It only takes one listen to the Quinsonics debut, Cowboy Angel, to understand this band is pretty serious, indeed. Maybe it has something to do with their mostly acoustic vibe, or maybe it’s Harris’ earnest tenor; whatever, the Quinsonics’ music ain’t about drinkin’ and hollerin’ and having a party. More than anything, their songs seem shaped by the elegant darkness that flows from the landscape around them.
“I spend a lot of time on the road,” Harris says. “I’ve been to a lot of weird places in the South, backwoods places. Places I guess where people don’t normally go.” The majority of Harris’ time behind the wheel is spent on one of Alabama’s most infamous roads: 78 West, the line to Tupelo and Memphis, an anti-interstate running past juke joints, trailer parks and desolate pine woods. It also passes two Sonic Drive-In restaurants — which may or may not, he acknowledges with a grin, have something to do with the band’s name.

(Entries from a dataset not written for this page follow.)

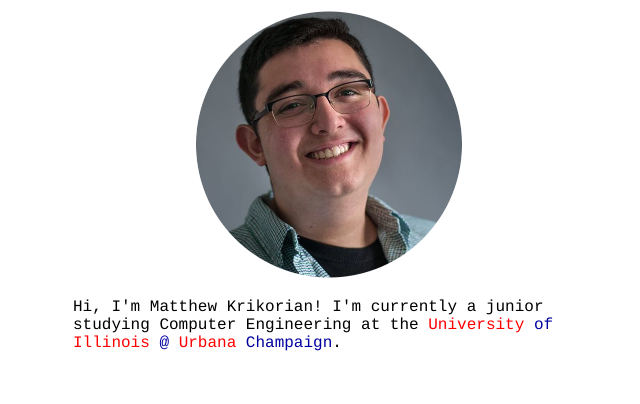
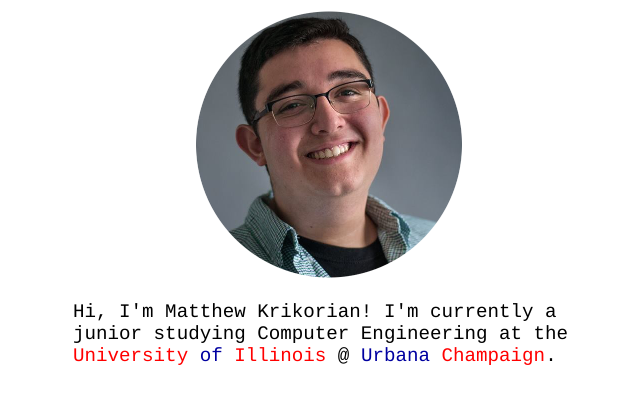
Before and after one commit to slee500/matthewkrikorian.github.io, a plain HTML site: page index.html in a window 1280 px wide. Shown: the whole page, without its empty margins (317-957 px from the left). Drawn offline with Linux system fonts and the light colour scheme.

Commit message:
let's see what i've done

```diff
--- a/index.html
+++ b/index.html
@@ -6,7 +6,7 @@
 p  {
     color: black;
     font-family: courier;
-    font-size: 100%;
+    font-size: 120%;
 }
 
 body {
@@ -41,10 +41,9 @@ img {
     <p>Hi, I'm Matthew Krikorian! I'm currently a junior studying
       Computer Engineering at the <span class="orange">University </span>
       <span class="blue">of</span>
-      <span class="orange">Illinois</span>
-      <span class="blue"> @</span>
-      <span class="orange"> Urbana</span>
-      <span class="blue"> Champaign</span>.
+      <span class="orange">Illinois</span> @
+      <span class="blue"> Urbana</span>
+      <span class="orange"> Champaign</span>.
     </p>
 </div>
   </body>
```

All this time behind the wheel fuels Harris’ imagination. Witness “65”, written after coming upon a gruesome late-night accident that haunted him for days. “We got flagged down about three o’clock in the morning, coming back from a gig,” Harris recalls. “Some guy had been thrown from his car and was still alive. Until he got run over by another car, that is.” True to form, the songwriter was more interested in the uncertain fate of the lone survivor than any journalistic account. “I kept watching the girl, huddling there on the side of the road in the darkness, and I wondered where she was gonna go, how she was gonna handle all this.”
While Harris’ battered acoustic supports the lyrical heft with ease, lately the band has followed their more rowdy impulses and started plugging in. “It’s mainly a live thing; we really try to restrain ourselves, but it’s getting harder and harder to do,” Harris says. “We love the acoustic stuff, but we wanna get noisy, too.” Which is easy to understand, given the band’s affection for such acts as the Pixies, Fugazi, and the mid-’80s roots-punk skeleton crew. It was a fateful conversation with Peter Case, in fact, that motivated Harris to start taking his love of loud country music seriously. “We sat down in this little club and talked for a long time. He basically gave me the ups and downs of the whole business, and when it was over, I knew what I wanted to do.”
It took a few years of solo gigs around Birmingham and Auburn, his alma mater, before Harris realized it was time to get a band together. “I really don’t like to play lead guitar much,” he says. “I’ve got some bluegrass licks, but mainly I wanted to get a collaborative thing going. I wanted to focus on the songwriting.” A friend hooked him up with John Hansen, whose self-taught, flamenco-tinged guitar playing added an interesting dimension to the sound. After adding a rhythm section and pedal steel, it was only six months until Cowboy Angel was ready to roll.
But there was one little problem. “We started out playing — for a while, too — as Kerosene,” Harris said. “But we started having trouble with the copyright on the name, so we switched to Kerosene 7. Then nobody in the band really liked that one, so we said screw it, we’re gonna lose our name recognition, but let’s go with something completely different. So that’s how we got to be the Quinsonics,” he laughs. “Now we’re in the process of getting our fans to know who we are again.”
They also hope to start touring and expanding their fan base beyond the immediate region. “We’ve played the clubs and even the festivals here in the Southeast, but we’re pretty much strangers in other parts,” Harris says. “But we’re gonna try to change that.”